The strawberry (Fragraria x ananassa), because it wears its seeds on the outside of the fruit instead of inside, is not considered a true berry. It is, in fact, more closely related to the rose than to the berry. There are over 200 small seeds on the exterior of each strawberry. Despite the abundance of seeds, because each seed contains different genetic material, commercial growers plant bare-root strawberry plants, not seeds. If you choose to start with seeds, strawberry seeds should be planted as soon as the ground can be worked, in the spring.
Remove all the weeds in the planting area. If you need to use an herbicide for large infestations, use one labeled for use in the strawberry garden and follow all label instructions and warnings. Keep the area weed free.
Amend the soil in the planting area by adding 3 inches of coarse sand and 3 inches of compost.
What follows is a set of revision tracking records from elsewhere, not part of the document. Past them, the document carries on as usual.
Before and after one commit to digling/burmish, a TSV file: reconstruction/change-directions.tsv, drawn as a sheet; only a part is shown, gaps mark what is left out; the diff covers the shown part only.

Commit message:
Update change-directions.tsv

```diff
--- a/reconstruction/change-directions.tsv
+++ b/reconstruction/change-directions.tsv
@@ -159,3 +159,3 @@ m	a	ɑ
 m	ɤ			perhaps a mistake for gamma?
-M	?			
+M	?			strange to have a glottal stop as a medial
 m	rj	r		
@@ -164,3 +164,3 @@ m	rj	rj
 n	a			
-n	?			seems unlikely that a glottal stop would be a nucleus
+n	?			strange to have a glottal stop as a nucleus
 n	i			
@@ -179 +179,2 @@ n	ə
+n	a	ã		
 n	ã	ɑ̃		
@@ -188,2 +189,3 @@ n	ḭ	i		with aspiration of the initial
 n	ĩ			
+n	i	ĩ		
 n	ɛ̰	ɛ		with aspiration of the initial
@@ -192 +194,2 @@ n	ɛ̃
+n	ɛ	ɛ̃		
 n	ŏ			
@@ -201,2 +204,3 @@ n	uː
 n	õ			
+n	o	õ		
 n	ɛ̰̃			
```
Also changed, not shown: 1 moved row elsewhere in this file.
Use a shovel or garden fork to blend the amendments into the top 8 inches of the soil.
Add 2 lb. of 10-10-10 fertilizer for each 100 square feet of strawberry garden. Mix the fertilizer into the top 8 inches of soil.
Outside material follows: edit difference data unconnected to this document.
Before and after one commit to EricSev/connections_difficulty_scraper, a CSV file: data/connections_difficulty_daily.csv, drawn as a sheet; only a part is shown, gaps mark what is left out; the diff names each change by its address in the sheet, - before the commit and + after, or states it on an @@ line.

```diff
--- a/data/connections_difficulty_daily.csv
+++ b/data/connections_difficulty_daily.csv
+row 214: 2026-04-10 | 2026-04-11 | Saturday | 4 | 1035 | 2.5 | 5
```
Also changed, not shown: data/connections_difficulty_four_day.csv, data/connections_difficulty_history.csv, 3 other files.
Test the pH of the soil. Strawberries thrive in a pH of 6.0 to 6.5. Your county cooperative extension office offers pH testing and will give you suggestions on how to amend the soil, if necessary.
Plant the strawberry seeds in rows by sowing them on the surface of the soil and barely covering them with more soil.
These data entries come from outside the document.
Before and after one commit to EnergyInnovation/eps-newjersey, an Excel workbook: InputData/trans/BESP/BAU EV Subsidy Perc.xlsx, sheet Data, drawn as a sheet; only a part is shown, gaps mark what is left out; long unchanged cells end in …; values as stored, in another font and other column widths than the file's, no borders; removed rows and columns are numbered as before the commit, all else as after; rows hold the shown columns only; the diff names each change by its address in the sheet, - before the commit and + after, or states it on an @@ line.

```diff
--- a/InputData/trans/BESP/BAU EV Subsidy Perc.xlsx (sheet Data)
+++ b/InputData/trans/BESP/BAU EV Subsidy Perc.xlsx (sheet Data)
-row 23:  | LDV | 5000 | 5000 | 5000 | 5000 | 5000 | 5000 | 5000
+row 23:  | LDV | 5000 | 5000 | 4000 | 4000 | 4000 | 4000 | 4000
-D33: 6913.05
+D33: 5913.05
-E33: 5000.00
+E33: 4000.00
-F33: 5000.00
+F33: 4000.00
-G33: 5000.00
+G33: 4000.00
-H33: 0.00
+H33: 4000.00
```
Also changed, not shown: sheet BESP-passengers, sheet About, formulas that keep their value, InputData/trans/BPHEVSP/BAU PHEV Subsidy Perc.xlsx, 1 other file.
Water the planting area being careful not to wash away the strawberry seeds. In periods when there is little or no rain, provide 1 inch of water a week.